| WHAT IS NEEDED |
All lines in the records below that hold "unchanged" are to be shown.

----- INPUT DATA

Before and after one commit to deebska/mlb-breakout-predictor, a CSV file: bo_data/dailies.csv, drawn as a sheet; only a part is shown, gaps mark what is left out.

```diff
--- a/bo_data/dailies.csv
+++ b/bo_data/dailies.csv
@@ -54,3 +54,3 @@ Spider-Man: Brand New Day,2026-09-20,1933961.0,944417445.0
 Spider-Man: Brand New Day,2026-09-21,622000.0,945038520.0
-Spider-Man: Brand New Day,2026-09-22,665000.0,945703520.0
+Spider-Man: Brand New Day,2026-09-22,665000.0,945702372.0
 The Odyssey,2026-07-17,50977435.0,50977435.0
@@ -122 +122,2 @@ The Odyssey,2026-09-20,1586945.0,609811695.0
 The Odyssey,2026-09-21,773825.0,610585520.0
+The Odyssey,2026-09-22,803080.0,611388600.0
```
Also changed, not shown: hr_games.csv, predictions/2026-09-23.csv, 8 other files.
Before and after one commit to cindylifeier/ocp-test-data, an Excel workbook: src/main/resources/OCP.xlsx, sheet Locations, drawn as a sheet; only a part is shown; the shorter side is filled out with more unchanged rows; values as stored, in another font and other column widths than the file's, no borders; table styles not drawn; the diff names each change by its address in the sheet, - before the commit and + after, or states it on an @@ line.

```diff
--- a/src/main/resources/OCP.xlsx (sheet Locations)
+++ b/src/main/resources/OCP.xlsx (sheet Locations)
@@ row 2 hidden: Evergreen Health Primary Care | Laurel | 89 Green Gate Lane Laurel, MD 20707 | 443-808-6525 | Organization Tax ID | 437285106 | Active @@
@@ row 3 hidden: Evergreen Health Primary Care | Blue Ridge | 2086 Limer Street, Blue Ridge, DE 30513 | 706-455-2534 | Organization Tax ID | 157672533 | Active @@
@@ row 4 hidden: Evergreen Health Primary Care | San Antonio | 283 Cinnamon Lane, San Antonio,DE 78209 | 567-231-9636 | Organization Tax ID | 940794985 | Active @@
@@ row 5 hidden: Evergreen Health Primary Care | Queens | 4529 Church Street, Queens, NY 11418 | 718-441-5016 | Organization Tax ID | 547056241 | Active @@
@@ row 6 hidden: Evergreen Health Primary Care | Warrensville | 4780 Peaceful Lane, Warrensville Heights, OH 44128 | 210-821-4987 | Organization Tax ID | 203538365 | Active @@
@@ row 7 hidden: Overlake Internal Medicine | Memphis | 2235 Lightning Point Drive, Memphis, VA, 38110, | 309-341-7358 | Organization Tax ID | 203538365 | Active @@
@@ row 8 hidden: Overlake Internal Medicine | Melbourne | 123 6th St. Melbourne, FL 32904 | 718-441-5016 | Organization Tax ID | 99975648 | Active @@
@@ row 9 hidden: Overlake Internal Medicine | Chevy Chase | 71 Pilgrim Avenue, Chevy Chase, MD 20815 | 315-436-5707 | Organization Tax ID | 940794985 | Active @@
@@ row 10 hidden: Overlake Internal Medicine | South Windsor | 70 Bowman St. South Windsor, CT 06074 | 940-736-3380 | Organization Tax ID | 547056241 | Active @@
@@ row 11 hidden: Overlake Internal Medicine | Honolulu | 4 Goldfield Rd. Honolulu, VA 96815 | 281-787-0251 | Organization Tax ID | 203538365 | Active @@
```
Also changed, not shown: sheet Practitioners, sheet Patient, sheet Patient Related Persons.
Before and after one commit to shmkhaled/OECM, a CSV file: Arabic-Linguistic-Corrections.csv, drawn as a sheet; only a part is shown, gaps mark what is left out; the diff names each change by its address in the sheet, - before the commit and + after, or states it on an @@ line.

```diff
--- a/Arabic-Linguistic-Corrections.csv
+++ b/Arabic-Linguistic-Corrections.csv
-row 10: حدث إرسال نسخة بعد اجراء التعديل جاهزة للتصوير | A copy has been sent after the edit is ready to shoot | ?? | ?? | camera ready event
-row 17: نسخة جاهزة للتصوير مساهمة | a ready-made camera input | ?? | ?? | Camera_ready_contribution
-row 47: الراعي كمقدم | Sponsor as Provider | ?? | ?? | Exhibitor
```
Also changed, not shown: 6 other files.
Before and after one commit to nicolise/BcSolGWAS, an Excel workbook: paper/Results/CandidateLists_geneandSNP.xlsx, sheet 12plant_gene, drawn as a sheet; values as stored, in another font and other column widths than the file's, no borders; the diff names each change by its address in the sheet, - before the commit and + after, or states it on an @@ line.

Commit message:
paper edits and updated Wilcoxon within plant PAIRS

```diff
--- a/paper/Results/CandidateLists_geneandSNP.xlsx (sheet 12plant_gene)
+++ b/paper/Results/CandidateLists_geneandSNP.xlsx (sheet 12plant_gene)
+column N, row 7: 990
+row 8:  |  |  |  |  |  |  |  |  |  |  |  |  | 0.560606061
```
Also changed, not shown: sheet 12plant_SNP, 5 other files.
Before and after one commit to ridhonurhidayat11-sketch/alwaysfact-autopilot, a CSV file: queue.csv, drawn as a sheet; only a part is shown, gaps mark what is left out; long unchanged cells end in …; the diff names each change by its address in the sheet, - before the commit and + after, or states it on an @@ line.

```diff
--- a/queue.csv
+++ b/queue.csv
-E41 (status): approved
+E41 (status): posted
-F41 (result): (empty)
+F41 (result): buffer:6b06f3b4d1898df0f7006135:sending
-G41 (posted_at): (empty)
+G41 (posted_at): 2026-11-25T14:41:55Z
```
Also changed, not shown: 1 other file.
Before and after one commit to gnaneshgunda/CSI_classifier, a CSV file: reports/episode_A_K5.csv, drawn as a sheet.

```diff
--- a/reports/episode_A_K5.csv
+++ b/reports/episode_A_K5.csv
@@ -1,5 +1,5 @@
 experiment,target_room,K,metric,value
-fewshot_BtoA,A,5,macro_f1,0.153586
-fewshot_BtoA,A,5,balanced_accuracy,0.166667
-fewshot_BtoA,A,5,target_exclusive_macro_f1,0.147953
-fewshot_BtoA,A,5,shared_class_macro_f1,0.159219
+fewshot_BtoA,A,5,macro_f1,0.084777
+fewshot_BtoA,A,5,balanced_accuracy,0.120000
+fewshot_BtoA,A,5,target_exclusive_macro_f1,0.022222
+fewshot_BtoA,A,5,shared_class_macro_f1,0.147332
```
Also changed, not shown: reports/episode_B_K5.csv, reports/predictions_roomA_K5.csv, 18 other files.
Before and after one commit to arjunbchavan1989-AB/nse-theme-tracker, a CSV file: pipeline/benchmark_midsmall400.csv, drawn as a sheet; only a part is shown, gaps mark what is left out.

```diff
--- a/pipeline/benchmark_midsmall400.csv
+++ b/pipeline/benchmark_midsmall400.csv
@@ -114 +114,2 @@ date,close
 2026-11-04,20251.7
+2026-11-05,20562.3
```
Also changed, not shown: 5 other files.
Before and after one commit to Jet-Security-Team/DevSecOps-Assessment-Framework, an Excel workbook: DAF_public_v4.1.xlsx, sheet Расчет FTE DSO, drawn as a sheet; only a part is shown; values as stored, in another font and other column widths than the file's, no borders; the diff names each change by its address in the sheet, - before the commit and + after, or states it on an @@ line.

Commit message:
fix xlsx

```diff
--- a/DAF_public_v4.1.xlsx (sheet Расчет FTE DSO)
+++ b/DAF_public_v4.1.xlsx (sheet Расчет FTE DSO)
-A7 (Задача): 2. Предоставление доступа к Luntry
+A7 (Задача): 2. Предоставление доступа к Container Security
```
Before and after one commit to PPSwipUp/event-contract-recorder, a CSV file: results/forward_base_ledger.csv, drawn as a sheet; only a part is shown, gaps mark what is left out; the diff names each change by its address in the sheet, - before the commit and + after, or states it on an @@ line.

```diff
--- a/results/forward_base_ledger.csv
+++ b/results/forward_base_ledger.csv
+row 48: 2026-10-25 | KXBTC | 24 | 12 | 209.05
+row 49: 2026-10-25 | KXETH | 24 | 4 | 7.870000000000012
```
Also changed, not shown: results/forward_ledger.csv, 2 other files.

----------

| RESULT |
Before and after one commit to cindylifeier/ocp-test-data, an Excel workbook: src/main/resources/OCP.xlsx, sheet Locations, drawn as a sheet; only a part is shown; the shorter side is filled out with more unchanged rows; values as stored, in another font and other column widths than the file's, no borders; table styles not drawn; the diff names each change by its address in the sheet, - before the commit and + after, or states it on an @@ line.
Before and after one commit to ridhonurhidayat11-sketch/alwaysfact-autopilot, a CSV file: queue.csv, drawn as a sheet; only a part is shown, gaps mark what is left out; long unchanged cells end in …; the diff names each change by its address in the sheet, - before the commit and + after, or states it on an @@ line.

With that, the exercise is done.